- Posted on January 30, 2017 at 5:10 PM by Luke Morrison
A lot has happened since Save Ferris last released a body of new material. Their last album Modified was released the best part of two decades ago and since then the hype that made Ska Punk one of the quintessential sounds of the 90s has died down significantly. Whilst bands such as Reel Big Fish, Less Than Jake and Rancid are still going, they are largely (and some would say regrettably) taking a back seat in the modern day music industry to bands with a more pop-orientated sound and commercial brand.
The beauty of Ska Punk however is that from its inception right up until modern day, it has always maintained its roots in the underground. It is kept alive by its strong contingent of dedicated fans who have passed down the infectious sense of community to the next generations. This is why the demand for more Save Ferris music exists and why after a successful pledge music campaign they are set to release their new EP Chequered Past on February 10th 2017 – their first release since October 1999.
The EP kicks off with a frantic bass line to introduce the up tempo Anything. Right off the bat you’re transported to a scene somewhere under the southern California sun where a party of punk-rockers sporting flat caps and mohawks have gathered to skank and mosh. This dedication to a significant other is a nice reintroduction to the band.
New Sound halts the pace of the first track altogether. Neville Staples formerly of Ska legends The Specials lends vocals in this standout track that not only showcases the genres long standing association with Reggae and 2-Tone, but the bands versatility and willingness to mix things up. Here Front Woman and only mainstay band member Monique Powell shows off some very nicely polished vocals which sound reminiscent of Joss Stone during her stint with Superheavy. This is not only a highlight from this EP but one of the best songs released under the Save Ferris name.
The up-tempo is restored with Golden Silence and then Do I Even Like You which channel the band’s earlier work.

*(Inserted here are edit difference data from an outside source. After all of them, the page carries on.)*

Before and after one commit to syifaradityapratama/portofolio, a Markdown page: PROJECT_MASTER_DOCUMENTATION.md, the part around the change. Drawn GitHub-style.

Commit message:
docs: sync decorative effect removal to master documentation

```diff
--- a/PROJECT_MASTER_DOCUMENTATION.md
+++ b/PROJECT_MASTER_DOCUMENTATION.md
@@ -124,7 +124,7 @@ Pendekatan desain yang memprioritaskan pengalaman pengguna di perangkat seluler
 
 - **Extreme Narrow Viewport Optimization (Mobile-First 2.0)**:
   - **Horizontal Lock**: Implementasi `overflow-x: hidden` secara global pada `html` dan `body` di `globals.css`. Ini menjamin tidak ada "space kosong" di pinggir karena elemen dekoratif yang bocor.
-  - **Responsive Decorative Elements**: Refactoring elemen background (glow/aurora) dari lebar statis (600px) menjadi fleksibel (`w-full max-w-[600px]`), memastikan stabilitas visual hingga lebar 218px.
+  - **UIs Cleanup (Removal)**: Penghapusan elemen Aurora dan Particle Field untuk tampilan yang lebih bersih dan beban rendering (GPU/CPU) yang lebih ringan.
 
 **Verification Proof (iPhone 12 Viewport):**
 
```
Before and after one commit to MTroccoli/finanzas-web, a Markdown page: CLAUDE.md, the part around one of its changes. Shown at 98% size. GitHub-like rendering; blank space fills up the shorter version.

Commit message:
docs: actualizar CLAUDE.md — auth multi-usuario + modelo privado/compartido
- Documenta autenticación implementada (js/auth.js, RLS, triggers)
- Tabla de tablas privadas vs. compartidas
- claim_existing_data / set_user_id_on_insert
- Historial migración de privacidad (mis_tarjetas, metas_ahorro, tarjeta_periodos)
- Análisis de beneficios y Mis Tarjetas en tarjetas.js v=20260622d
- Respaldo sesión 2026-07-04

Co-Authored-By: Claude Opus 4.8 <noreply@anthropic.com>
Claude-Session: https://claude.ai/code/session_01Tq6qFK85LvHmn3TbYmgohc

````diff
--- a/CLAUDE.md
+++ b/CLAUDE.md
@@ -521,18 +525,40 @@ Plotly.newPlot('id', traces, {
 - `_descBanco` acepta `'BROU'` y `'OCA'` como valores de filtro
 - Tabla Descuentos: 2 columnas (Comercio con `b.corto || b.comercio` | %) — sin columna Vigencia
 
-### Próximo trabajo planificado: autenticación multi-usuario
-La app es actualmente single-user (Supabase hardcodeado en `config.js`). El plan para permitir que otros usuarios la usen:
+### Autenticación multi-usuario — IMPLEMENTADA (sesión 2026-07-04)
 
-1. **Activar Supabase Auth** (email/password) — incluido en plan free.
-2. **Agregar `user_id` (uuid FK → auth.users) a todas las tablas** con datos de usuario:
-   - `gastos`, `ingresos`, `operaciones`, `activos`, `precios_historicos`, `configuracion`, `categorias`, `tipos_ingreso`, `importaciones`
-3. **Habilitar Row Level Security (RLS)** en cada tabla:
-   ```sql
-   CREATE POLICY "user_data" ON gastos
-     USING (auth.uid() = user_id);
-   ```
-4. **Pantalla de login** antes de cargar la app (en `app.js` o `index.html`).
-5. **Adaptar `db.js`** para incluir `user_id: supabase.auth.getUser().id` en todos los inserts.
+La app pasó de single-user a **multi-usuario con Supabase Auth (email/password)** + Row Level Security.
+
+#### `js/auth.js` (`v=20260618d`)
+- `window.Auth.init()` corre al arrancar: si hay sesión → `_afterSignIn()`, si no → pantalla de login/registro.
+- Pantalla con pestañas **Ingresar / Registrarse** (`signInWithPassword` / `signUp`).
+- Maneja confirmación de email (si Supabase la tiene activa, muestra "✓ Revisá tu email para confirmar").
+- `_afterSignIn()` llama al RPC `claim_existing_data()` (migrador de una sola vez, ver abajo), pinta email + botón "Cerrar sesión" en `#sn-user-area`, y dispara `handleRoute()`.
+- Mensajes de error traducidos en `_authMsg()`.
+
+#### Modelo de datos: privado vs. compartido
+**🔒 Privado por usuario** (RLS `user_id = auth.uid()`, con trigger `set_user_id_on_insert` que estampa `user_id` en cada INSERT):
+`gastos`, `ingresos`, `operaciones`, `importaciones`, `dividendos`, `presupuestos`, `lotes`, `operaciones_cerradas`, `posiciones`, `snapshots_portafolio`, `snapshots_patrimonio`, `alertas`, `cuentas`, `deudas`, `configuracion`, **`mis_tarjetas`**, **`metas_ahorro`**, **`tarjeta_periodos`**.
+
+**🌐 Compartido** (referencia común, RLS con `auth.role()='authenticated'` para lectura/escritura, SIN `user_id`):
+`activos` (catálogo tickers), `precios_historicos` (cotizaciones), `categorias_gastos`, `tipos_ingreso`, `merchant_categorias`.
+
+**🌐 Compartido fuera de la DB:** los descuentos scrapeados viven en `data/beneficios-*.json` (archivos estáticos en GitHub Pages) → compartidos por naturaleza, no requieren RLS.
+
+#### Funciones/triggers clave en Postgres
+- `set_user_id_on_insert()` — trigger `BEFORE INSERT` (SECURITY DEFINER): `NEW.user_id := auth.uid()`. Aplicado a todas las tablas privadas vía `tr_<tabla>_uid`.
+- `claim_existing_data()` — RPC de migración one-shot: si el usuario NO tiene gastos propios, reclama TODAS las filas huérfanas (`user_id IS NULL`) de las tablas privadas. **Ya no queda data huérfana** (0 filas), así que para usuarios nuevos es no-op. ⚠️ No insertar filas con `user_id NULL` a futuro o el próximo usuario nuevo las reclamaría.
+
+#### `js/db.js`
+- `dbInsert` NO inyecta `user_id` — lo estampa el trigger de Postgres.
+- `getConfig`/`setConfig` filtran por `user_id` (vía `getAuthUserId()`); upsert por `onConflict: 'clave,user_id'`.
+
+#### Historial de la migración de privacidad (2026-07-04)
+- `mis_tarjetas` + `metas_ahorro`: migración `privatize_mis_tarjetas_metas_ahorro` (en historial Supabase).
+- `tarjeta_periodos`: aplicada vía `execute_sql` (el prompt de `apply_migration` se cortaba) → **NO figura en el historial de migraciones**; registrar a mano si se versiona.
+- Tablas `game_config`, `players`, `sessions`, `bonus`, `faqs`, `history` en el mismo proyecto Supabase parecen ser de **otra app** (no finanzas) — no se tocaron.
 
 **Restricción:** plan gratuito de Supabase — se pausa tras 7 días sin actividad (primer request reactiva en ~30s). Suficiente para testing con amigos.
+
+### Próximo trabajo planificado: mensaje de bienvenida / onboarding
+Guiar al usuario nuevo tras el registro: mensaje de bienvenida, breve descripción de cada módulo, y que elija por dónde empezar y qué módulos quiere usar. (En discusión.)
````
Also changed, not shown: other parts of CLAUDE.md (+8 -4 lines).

There is some anger and frustration on display here with the lyrics seeming to refer to a turbulent time in Monique’s life. There’s no doubt that the writing of these lyrics appear very organic almost as if she was writing her thoughts down directly on to paper. It has unfortunately produced some pretty uninspired and repetitive lyrics and could have done with a little more work. The saxophone solo on Golden Silence is a nice touch however and ultimately salvages what might have been an average track otherwise.
The EP closes with the mellow Goodbye Brother. The lyrics pertain to coping with personal loss and the sense of resulting sadness is ever-present throughout what is quite a sombre track. The traditionally upbeat Ska style trumpet and guitar are still present, but Monique captures some very heartfelt themes and at times her vocals are sung in a way that you might expect to hear more from a country artist than the front woman of a Ska band.
On paper this EP shouldn’t be as good as it is. Chequered Past is a little bag of mixed emotions that seems to start off happy but then proceeds to go on a journey whilst carrying heavy baggage with it. Connotations of struggle with an array of different issues are present throughout and while the lyrical work lacks at times, overall the music seems refreshed and purposeful. It’s fun while being serious and at under sixteen minutes long will have listeners yearning for a full length follow-up. One can only hope that it won’t be another seventeen years!